→ INFORMATION
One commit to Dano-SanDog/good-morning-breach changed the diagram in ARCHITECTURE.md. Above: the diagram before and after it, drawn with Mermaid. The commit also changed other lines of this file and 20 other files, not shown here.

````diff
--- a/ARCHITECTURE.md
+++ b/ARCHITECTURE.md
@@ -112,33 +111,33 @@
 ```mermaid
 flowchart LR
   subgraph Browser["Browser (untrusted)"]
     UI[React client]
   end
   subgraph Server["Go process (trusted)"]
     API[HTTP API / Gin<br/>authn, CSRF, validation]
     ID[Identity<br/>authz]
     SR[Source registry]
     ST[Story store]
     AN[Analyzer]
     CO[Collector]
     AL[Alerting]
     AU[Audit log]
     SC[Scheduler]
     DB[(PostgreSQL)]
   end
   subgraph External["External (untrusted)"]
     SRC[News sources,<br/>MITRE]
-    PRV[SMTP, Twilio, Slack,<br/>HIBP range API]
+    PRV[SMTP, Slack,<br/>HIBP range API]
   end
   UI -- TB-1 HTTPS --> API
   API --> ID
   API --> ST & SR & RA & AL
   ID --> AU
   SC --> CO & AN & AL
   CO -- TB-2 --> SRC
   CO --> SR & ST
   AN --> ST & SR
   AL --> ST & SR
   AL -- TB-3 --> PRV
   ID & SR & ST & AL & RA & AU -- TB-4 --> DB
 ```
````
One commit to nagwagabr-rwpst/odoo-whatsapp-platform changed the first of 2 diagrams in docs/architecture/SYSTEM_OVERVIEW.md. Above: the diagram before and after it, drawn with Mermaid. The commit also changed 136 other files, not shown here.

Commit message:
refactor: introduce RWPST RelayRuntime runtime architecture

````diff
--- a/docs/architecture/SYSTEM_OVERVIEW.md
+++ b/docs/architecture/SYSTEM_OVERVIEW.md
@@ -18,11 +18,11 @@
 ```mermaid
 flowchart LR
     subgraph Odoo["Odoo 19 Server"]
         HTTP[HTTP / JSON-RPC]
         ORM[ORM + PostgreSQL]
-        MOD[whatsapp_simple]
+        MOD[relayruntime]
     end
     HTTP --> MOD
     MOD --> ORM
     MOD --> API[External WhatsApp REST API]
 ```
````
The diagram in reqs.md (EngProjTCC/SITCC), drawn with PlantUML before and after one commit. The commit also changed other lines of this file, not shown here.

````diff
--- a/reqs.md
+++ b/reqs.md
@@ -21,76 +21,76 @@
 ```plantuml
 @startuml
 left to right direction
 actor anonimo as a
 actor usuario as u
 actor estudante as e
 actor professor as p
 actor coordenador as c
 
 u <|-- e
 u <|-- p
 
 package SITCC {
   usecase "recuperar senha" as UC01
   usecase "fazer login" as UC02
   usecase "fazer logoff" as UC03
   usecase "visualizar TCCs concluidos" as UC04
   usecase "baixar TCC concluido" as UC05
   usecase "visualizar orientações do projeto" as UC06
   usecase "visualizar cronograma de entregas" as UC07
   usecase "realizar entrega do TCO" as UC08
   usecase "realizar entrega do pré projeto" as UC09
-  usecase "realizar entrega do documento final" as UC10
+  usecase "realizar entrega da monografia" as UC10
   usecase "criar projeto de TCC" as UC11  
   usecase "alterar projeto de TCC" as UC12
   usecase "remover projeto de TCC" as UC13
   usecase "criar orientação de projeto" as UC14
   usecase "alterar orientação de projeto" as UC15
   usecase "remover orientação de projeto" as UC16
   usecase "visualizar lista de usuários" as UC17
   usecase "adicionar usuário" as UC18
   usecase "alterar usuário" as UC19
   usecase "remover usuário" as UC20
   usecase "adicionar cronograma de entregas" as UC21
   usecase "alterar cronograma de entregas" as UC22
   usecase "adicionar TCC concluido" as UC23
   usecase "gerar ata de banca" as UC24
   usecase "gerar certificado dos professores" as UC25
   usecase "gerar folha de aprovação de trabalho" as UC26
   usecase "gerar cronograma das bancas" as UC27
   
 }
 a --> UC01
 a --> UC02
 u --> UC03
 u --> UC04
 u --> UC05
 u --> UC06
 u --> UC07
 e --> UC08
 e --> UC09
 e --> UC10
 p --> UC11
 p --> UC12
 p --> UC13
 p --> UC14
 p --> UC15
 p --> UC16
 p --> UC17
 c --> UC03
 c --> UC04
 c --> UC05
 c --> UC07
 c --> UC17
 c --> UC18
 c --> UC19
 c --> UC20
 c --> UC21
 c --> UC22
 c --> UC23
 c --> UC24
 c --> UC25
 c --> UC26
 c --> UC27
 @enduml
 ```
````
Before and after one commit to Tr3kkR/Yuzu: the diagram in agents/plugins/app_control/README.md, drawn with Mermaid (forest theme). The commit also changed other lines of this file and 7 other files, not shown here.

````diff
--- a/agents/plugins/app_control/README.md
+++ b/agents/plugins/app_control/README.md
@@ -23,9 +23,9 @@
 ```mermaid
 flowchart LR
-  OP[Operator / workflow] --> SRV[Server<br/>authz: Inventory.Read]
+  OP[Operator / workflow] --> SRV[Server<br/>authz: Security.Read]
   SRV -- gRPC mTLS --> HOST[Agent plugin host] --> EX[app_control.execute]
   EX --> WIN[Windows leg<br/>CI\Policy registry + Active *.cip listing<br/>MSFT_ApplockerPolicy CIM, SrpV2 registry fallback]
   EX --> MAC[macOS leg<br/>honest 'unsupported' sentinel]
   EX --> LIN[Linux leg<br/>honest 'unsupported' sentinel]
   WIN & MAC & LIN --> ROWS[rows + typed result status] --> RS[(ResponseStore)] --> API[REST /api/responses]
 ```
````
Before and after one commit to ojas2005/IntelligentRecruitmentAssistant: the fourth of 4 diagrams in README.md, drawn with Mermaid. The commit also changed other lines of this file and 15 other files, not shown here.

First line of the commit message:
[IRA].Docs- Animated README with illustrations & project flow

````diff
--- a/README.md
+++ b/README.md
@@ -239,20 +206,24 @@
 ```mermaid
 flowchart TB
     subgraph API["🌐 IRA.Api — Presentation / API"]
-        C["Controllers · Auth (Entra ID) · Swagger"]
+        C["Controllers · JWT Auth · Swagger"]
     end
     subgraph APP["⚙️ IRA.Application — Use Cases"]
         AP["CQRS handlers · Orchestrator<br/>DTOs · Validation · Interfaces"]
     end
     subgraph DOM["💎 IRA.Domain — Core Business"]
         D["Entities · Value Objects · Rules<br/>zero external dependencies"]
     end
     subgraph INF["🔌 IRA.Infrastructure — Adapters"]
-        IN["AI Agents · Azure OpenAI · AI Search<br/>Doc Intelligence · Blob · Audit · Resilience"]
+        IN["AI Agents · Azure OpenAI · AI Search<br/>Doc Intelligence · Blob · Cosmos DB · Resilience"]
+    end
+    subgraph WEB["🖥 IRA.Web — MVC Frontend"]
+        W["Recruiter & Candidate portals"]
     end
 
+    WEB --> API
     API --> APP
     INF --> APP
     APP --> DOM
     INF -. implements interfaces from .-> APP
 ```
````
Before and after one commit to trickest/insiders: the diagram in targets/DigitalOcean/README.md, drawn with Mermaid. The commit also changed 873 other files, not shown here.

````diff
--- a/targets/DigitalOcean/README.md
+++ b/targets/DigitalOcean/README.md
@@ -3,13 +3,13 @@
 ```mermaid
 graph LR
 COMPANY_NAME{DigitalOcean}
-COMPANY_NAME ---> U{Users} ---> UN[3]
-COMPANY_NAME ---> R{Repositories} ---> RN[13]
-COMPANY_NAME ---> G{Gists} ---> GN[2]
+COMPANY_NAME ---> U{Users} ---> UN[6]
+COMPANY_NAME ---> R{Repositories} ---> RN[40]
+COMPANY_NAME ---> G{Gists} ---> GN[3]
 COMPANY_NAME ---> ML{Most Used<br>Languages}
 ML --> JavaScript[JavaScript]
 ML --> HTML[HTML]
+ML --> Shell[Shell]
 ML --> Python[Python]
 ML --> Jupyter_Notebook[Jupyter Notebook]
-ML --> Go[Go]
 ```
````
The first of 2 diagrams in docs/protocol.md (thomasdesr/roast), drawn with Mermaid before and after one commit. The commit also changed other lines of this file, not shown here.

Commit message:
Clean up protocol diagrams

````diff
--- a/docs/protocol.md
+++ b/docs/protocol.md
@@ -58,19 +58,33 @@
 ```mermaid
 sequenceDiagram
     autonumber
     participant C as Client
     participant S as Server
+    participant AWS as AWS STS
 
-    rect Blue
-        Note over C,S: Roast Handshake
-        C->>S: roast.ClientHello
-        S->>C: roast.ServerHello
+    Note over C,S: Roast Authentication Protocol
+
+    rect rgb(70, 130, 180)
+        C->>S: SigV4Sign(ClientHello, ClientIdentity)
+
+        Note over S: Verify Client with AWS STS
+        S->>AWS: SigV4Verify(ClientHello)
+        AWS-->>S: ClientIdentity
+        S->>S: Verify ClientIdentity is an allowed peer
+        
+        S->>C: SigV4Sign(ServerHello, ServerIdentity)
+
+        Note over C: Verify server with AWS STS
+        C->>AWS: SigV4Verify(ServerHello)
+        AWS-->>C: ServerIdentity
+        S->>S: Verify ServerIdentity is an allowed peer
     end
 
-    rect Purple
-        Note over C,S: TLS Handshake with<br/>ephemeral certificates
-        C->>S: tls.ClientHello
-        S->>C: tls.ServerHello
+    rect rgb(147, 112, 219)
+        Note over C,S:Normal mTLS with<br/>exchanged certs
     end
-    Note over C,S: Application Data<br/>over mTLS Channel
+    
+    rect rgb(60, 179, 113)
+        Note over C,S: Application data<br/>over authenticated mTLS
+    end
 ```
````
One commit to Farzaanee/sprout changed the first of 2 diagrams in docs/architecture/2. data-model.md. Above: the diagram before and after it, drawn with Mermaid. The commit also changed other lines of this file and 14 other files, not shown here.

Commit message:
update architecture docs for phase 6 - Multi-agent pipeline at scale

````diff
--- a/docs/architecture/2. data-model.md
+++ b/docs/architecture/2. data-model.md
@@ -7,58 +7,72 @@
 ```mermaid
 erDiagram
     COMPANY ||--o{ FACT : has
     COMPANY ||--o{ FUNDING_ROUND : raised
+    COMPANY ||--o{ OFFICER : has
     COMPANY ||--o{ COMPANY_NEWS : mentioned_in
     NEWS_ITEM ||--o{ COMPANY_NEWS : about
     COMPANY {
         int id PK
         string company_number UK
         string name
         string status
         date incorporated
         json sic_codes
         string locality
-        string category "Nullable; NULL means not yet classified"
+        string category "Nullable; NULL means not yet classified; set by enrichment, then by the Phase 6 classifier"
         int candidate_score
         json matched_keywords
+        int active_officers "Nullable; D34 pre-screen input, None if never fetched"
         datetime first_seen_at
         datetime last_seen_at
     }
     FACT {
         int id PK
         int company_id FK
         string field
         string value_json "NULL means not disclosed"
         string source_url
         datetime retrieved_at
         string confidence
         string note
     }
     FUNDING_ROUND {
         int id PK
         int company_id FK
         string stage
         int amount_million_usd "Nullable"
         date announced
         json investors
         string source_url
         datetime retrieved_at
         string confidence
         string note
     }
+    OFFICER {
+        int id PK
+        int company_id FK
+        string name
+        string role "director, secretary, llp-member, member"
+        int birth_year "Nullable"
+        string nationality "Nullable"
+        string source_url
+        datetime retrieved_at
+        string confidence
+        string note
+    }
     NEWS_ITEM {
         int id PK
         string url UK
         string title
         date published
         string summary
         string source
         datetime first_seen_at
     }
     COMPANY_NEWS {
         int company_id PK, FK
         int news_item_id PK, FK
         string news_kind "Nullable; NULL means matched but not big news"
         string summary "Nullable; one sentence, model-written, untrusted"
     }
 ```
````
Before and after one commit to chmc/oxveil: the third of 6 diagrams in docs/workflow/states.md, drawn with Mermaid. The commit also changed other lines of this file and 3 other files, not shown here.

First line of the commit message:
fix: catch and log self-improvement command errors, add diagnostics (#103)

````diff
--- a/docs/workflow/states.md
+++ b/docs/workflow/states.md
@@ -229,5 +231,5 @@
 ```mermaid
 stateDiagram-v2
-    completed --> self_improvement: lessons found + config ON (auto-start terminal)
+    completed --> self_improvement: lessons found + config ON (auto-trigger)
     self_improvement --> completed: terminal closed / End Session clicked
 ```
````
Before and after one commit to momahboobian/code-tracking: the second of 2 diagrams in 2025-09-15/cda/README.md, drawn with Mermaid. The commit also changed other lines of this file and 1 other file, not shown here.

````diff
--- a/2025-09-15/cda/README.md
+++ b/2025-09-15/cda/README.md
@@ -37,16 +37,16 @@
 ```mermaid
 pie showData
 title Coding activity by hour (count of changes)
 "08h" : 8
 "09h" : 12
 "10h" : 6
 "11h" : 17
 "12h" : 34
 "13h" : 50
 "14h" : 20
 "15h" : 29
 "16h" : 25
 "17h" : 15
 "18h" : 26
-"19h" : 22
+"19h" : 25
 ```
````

→ PROMPT
Reproduce the entries above exactly, but only the lines between the line holding "AL[Alerting]" and the line holding "AL -- TB-3 --> PRV", inclusive.

→ YOUR SOLUTION
     AL[Alerting]
     AU[Audit log]
     SC[Scheduler]
     DB[(PostgreSQL)]
   end
   subgraph External["External (untrusted)"]
     SRC[News sources,<br/>MITRE]
-    PRV[SMTP, Twilio, Slack,<br/>HIBP range API]
+    PRV[SMTP, Slack,<br/>HIBP range API]
   end
   UI -- TB-1 HTTPS --> API
   API --> ID
   API --> ST & SR & RA & AL
   ID --> AU
   SC --> CO & AN & AL
   CO -- TB-2 --> SRC
   CO --> SR & ST
   AN --> ST & SR
   AL --> ST & SR
   AL -- TB-3 --> PRV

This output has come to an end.